The audience had, like me, matured along with the band. The couple next to me said they were old hippies and had the original vinyl LPs from the 1970s. They live on a boat and as the gentleman was in a wheelchair, I asked how he managed to get down into the saloon. "Spiral staircase," he explained. I assume he leaves his chair up top somewhere and hauls and slides his way down.
I was at the end of a row, right in front of a speaker, and after 2 1/2 hours I was half deaf with a cricked neck, resulting in my waking up with a migraine today and having to cancel lunch with friends. Oh dear. Seems like I'm too old to rock 'n' roll and too young to die!
The gig ended with a rousing version of the Steeleye anthem All Around My Hat, part of which was sung unaccompanied by us, the audience. I can proudly say that I gave it some welly and now have the sore throat to prove it.
There was one song they sang called Let Her Go Down, about a sinking ship, that reduced me to tears, partly because the lyrics and harmonies were so moving and partly because it reminded me of the songs Louise used to sing with the Falmouth Shout shanty group. I shall have to buy the album and learn it. When I was in my twenties, if I felt sad and wanted a good cry, I always used to listen to Leonard Cohen - Bird on a Wire, So Long, Marianne, Traveller's Song... always guaranteed to elicit tears of nostalgie about poignant love won and lost. Now it is songs about the sea that are affecting me. But then, I am a Pisces whose father worked in shipping and whose great-grandfather was a Swedish sea captain and marine artist. Thinking about it, there aren't many happy songs about the sea, are there?
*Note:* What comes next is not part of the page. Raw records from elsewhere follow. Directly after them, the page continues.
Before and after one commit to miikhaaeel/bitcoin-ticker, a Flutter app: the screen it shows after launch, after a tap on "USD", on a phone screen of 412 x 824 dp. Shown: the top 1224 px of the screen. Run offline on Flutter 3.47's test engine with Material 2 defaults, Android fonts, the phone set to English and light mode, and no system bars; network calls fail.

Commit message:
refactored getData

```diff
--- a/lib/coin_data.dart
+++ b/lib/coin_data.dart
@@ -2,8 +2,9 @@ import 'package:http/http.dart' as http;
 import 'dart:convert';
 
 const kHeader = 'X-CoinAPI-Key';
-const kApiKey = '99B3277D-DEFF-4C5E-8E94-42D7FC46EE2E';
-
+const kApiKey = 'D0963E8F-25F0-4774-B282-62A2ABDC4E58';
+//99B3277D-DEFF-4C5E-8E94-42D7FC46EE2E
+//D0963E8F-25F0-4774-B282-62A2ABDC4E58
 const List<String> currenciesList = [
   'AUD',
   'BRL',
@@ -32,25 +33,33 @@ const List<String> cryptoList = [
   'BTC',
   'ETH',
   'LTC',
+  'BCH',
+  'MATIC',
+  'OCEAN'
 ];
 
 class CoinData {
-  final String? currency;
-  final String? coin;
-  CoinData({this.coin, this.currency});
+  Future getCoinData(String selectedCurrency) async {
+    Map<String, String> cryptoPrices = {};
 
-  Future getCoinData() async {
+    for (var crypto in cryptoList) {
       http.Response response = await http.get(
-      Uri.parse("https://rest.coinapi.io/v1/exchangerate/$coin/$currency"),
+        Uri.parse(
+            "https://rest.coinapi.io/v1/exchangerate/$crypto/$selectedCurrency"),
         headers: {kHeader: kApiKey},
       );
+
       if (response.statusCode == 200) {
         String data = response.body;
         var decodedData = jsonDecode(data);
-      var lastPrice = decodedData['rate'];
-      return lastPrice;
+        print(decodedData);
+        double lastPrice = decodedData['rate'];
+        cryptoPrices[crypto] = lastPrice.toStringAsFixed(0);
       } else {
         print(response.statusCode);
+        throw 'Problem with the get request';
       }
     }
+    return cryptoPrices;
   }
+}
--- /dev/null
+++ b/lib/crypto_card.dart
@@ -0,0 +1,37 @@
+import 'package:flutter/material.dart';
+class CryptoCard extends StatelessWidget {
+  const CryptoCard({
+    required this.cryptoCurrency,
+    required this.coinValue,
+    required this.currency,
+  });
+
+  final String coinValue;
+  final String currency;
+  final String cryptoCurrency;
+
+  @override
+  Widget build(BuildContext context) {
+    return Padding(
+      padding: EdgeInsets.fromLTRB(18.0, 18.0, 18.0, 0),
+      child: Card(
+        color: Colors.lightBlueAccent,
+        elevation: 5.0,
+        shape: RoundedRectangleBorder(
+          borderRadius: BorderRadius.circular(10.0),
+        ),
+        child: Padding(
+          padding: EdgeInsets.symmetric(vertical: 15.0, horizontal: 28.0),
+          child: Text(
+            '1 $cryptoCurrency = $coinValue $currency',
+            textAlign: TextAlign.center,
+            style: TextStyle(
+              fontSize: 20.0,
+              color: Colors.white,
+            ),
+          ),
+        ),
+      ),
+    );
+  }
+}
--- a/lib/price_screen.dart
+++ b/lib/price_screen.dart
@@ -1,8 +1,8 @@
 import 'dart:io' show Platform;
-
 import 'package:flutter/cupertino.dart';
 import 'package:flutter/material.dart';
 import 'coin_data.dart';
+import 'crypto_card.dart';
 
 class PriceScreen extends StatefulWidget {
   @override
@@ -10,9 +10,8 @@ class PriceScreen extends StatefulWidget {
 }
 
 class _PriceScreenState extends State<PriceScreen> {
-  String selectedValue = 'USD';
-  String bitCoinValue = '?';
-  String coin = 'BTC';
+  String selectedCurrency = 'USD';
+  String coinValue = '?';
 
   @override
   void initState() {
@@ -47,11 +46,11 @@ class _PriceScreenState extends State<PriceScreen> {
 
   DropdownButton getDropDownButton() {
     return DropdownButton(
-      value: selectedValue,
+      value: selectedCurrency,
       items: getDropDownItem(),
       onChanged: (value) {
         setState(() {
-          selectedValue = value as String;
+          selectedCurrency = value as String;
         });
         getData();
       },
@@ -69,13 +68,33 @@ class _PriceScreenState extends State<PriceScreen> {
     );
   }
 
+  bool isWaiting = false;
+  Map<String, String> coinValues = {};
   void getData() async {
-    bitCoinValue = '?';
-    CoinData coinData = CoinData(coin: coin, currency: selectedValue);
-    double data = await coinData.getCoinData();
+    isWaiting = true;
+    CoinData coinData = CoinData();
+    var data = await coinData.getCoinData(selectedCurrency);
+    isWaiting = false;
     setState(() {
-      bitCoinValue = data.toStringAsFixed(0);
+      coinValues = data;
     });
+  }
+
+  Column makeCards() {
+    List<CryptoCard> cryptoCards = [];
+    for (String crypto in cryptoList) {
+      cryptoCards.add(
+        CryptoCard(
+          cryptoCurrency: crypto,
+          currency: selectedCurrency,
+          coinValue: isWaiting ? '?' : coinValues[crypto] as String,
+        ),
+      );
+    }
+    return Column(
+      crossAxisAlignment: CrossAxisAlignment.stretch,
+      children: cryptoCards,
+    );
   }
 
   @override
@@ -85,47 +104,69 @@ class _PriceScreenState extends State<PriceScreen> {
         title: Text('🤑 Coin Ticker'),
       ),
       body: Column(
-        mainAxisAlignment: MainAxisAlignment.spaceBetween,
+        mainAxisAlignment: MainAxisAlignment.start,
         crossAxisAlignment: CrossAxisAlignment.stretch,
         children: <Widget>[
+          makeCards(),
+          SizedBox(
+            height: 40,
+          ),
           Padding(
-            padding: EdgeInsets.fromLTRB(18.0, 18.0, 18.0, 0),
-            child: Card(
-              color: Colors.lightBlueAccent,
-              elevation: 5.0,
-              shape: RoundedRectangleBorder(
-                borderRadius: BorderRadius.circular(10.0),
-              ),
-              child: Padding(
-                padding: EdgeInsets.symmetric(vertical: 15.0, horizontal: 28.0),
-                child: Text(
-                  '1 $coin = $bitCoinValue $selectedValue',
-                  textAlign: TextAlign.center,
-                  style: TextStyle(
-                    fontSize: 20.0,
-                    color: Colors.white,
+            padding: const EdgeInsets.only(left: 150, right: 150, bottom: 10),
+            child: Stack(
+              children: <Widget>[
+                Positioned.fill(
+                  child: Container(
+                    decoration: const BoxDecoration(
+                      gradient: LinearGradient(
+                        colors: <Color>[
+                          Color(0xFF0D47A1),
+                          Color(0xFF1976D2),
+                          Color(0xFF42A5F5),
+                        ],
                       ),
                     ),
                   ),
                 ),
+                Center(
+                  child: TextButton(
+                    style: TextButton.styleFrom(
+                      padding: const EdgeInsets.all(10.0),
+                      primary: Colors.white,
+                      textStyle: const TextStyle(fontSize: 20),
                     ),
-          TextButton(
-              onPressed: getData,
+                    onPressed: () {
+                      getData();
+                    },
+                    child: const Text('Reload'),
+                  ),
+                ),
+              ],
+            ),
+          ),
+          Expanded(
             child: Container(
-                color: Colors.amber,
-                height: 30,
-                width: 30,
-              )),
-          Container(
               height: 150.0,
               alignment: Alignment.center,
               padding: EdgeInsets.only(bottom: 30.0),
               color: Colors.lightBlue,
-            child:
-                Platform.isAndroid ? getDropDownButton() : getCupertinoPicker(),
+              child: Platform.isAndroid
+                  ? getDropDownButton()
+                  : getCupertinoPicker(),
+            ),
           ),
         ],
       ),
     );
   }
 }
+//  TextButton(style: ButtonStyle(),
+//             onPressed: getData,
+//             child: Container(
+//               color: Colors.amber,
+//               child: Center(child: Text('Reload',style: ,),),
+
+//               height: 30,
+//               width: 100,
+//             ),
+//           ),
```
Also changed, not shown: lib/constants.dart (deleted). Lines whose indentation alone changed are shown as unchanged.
All I can think of is What Shall We Do With the Drunken Sailor? To which my answer is give him more rum!